▶ **Task objective**
The answer must be a word-for-word copy of the records below, with every picture left out.

▶ **Extracted entries**
+ + + +

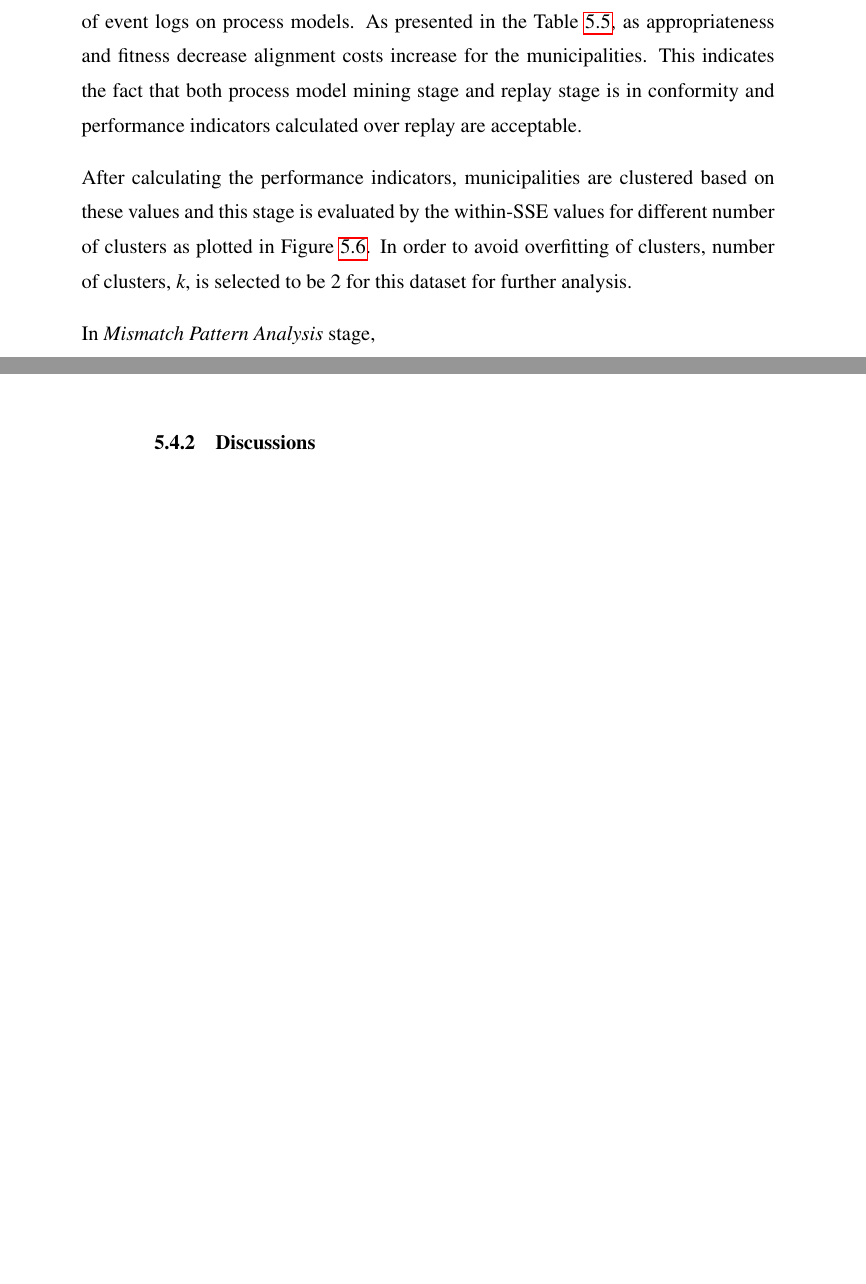
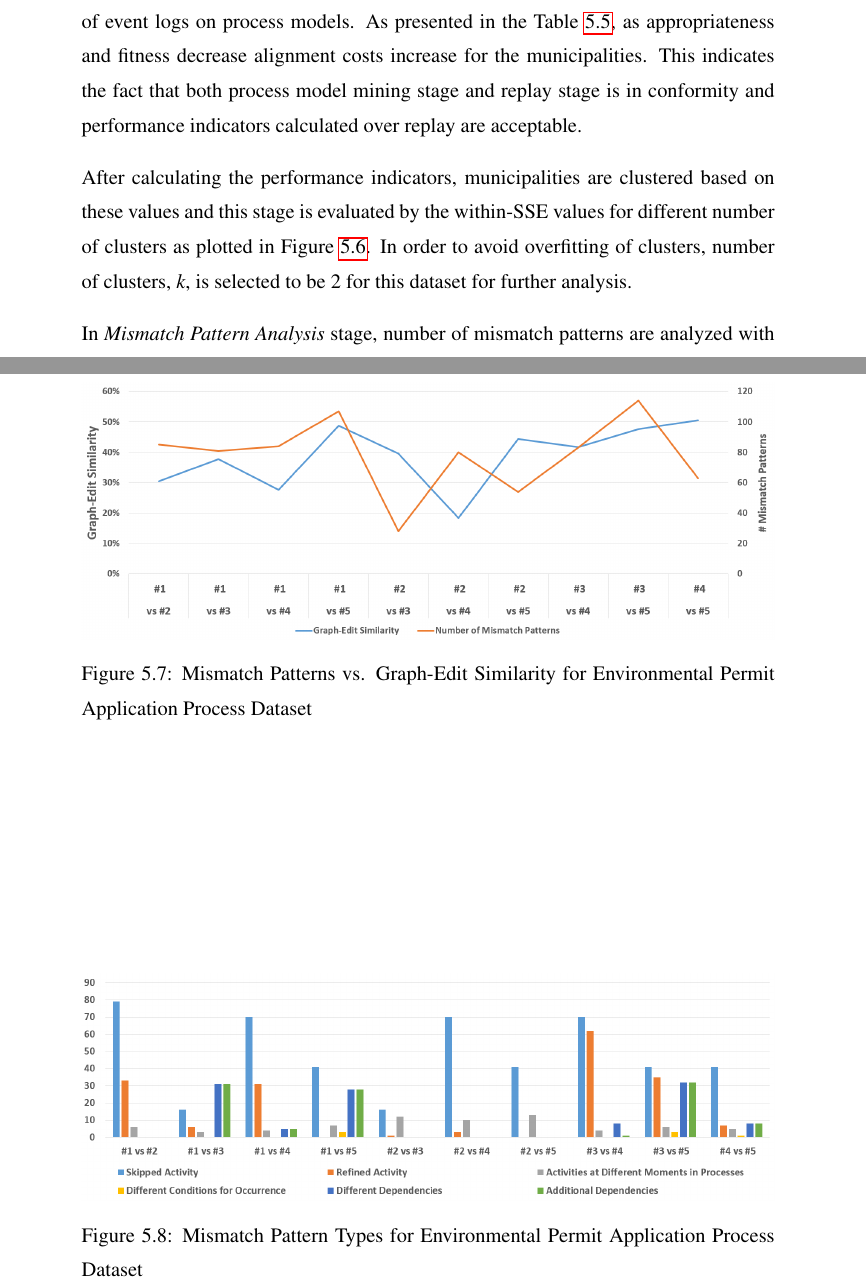
Before and after one commit to onuryilmaz/cross-org-proc-min-thesis, a LaTeX thesis (thesis.tex, which reads 5_results_discussions/coselog-wabo/coselog-wabo.tex): two parts of pages 76 and 77 of 87 before the commit and two parts of pages 76 and 78 of 89 after it, joined at a grey line, cut so that both start at the same text, the shorter picture padded with empty space. Compiled offline with pdfLaTeX; a LaTeX package or settings file that is missing is left out.

Commit message:
no message

```diff
--- a/5_results_discussions/coselog-wabo/coselog-wabo.tex
+++ b/5_results_discussions/coselog-wabo/coselog-wabo.tex
@@ -71,9 +71,12 @@ After calculating the performance indicators, municipalities are clustered based
 \begin{figure}
 	\centering
 	\includegraphics[width=.7\textwidth]{5_results_discussions/coselog-wabo/cluster-sse-plot}
-	\caption{Number of Clusters vs. within-SSE for  Environmental Permit Application Process Dataset}
+	\caption{Number of Clusters vs. within-SSE for Environmental Permit Application Process Dataset}
   \label{fig:coselog-wabo-cluster-sse-plot}
 \end{figure}
 
-In \textit{Mismatch Pattern Analysis} stage,
- % BartHompes paketi ile ikili ikili çalıştır- run
+In \textit{Mismatch Pattern Analysis} stage, number of mismatch patterns are analyzed with the \textit{graph-edit similarity} between each two municipality. In order to check correlation between \textit{graph-edit similarity} and number of mismatch patterns, data is plotted in Figure~\ref{fig:coselog-wabo-pattern-analysis-results}. When the plot is checked, it can be seen that as the similarity between process models of municipalities increases, number of mismatch patterns decreases on most of the cases. When further analyzed, it can be seen that Municipalities \#4 and \#5, which have significantly more complex process model compared to others, fails in spotting mismatch patterns according to \textit{graph-edit similarity}.
+\begin{figure}
+	\centering
+	\includegraphics[width=\textwidth]{5_results_discussions/coselog-wabo/mismatch-pattern-analysis-results}
+	\caption{Mismatch Patterns vs. Graph-Edit Similarity for Environmental Permit Application Process Dataset}
@@ -80,3 +86,9 @@ In \textit{Mismatch Pattern Analysis} stage,
+\begin{figure}
+	\centering
+	\includegraphics[width=\textwidth]{5_results_discussions/coselog-wabo/mismatch-pattern-types}
+	\caption{Mismatch Pattern Types for Environmental Permit Application Process Dataset}
+  \label{fig:coselog-wabo-mismatch-pattern-types}
+\end{figure}
 
 
 In \textit{Recommendation Generation} stage,
```
Also changed, not shown: 5_results_discussions/coselog-wabo/mismatch-pattern-analysis-results.png (added), 5_results_discussions/coselog-wabo/mismatch-pattern-types.png (added), 5_results_discussions/coselog-wabo/coselog-wabo.tex (3 more changed lines).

+ + + +

▶ **Result of the exercise**
Before and after one commit to onuryilmaz/cross-org-proc-min-thesis, a LaTeX thesis (thesis.tex, which reads 5_results_discussions/coselog-wabo/coselog-wabo.tex): two parts of pages 76 and 77 of 87 before the commit and two parts of pages 76 and 78 of 89 after it, joined at a grey line, cut so that both start at the same text, the shorter picture padded with empty space. Compiled offline with pdfLaTeX; a LaTeX package or settings file that is missing is left out.

Commit message:
no message

```diff
--- a/5_results_discussions/coselog-wabo/coselog-wabo.tex
+++ b/5_results_discussions/coselog-wabo/coselog-wabo.tex
@@ -71,9 +71,12 @@ After calculating the performance indicators, municipalities are clustered based
 \begin{figure}
 	\centering
 	\includegraphics[width=.7\textwidth]{5_results_discussions/coselog-wabo/cluster-sse-plot}
-	\caption{Number of Clusters vs. within-SSE for  Environmental Permit Application Process Dataset}
+	\caption{Number of Clusters vs. within-SSE for Environmental Permit Application Process Dataset}
   \label{fig:coselog-wabo-cluster-sse-plot}
 \end{figure}
 
-In \textit{Mismatch Pattern Analysis} stage,
- % BartHompes paketi ile ikili ikili çalıştır- run
+In \textit{Mismatch Pattern Analysis} stage, number of mismatch patterns are analyzed with the \textit{graph-edit similarity} between each two municipality. In order to check correlation between \textit{graph-edit similarity} and number of mismatch patterns, data is plotted in Figure~\ref{fig:coselog-wabo-pattern-analysis-results}. When the plot is checked, it can be seen that as the similarity between process models of municipalities increases, number of mismatch patterns decreases on most of the cases. When further analyzed, it can be seen that Municipalities \#4 and \#5, which have significantly more complex process model compared to others, fails in spotting mismatch patterns according to \textit{graph-edit similarity}.
+\begin{figure}
+	\centering
+	\includegraphics[width=\textwidth]{5_results_discussions/coselog-wabo/mismatch-pattern-analysis-results}
+	\caption{Mismatch Patterns vs. Graph-Edit Similarity for Environmental Permit Application Process Dataset}
@@ -80,3 +86,9 @@ In \textit{Mismatch Pattern Analysis} stage,
+\begin{figure}
+	\centering
+	\includegraphics[width=\textwidth]{5_results_discussions/coselog-wabo/mismatch-pattern-types}
+	\caption{Mismatch Pattern Types for Environmental Permit Application Process Dataset}
+  \label{fig:coselog-wabo-mismatch-pattern-types}
+\end{figure}
 
 
 In \textit{Recommendation Generation} stage,
```
Also changed, not shown: 5_results_discussions/coselog-wabo/mismatch-pattern-analysis-results.png (added), 5_results_discussions/coselog-wabo/mismatch-pattern-types.png (added), 5_results_discussions/coselog-wabo/coselog-wabo.tex (3 more changed lines).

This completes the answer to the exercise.